Augmented Urbex - the photos are mine, but the sky has been replaced with something a bit more exciting. Along many of our trips are great shots of the main subject, but sometimes the surrounding sky is less than impressive. I have tuned up some shots blending urban exploration with super natural skies as well as those of alien/ambient worlds. Just having some fun!
Dr. Charles N. Carraway founded the hospital in 1908, in a house in Pratt City, now a neighborhood in Birmingham, with the capacity to treat 16 patients. Carraway was an innovator in many ways: "Carraway financed the new facility by getting Birmingham businesses to agree to pay $1 a month per employee, or $1.25 per family, for treatment. It was managed care before managed care even had a name." In 1917, Carraway bought a lot on the corner of Sixteenth Avenue and Twenty-fifth Street, in the Norwood neighborhood, and moved the hospital, which came to be called the Norwood Hospital. In 1949, the hospital received $200,000 in federal money to add a nursing wing.
In the 1940s, Charles Carraway donated the hospital to the Methodist church, and being renamed Carraway Methodist, with Carraway remaining the chair and CEO. In 1957, Charles Carraway suffered a stroke. In response the hospital board elected his son, Dr Ben Carraway, to take over the running of the Facility.
He increased the hospital from 256 beds to 617. A Christmas star placed on the roof in 1958 became a noted Birmingham landmark. The star remained long after the hospital closed. In 1993 Dr Robert Carraway, son of Ben Carraway (who had served part of his residency and his entire career at the hospital) was elected to take over as CEO and chair when Ben Carraway too had a stroke.
The hospital fell into financial difficulties in the beginning of the 2000s. At the time, it was run by the founder's grandson, Dr. Robert Carraway. According to The Birmingham News, two factors were responsible for the institution's financial demise: the decay of the Norwood neighborhood and "decades of decisions favoring patient care over profits." Hospital leadership made unsuccessful investments, did not adjust staffing or service lines to adjust to diminishing patient volume, or adequately respond to the rapidly changing healthcare delivery environment of the time. It shut down on October 31, 2008, after nearly a century in operation.

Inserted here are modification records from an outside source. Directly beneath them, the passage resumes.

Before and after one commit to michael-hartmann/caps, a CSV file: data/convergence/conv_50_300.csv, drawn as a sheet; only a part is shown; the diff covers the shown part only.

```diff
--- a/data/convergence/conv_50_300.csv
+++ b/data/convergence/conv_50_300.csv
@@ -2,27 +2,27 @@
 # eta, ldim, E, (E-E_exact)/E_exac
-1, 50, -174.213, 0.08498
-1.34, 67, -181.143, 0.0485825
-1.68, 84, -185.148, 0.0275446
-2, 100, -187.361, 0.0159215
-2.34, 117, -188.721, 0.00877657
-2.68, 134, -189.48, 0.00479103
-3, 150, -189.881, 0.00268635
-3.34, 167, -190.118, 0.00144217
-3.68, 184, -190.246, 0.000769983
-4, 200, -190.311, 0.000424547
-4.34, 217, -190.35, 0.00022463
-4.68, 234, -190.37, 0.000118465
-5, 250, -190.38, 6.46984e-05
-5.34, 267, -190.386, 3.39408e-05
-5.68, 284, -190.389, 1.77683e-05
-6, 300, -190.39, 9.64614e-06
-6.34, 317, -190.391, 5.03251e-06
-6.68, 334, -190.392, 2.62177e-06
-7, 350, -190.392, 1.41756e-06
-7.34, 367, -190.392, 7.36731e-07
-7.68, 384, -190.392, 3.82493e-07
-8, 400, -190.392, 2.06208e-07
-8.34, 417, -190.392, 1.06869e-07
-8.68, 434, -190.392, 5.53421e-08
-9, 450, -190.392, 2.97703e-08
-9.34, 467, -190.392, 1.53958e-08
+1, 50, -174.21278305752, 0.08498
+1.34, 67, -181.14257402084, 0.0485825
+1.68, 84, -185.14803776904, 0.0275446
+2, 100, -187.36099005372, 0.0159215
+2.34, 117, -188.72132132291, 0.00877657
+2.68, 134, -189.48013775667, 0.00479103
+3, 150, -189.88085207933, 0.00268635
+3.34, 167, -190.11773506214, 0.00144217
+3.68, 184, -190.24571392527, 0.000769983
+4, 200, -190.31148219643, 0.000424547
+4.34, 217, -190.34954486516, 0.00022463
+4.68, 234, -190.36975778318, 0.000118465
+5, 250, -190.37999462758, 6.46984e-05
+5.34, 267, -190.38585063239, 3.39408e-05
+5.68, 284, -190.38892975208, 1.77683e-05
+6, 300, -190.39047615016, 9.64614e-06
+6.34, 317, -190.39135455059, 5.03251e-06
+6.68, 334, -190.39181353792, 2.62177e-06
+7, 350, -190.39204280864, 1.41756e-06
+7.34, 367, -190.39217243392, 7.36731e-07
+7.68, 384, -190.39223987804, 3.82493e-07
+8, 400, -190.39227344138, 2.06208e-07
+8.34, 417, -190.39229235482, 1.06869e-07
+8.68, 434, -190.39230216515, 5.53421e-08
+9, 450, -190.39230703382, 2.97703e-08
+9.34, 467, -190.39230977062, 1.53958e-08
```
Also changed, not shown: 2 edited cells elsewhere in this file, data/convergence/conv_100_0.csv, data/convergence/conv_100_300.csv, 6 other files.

In 2009, the facility was being considered as the new home for the 340 patients at Bryce Hospital in Tuscaloosa.
In 2011, The Lovelady Center, a non-profit women's rehab center, purchased the hospital property and renamed it "Metro Plaza.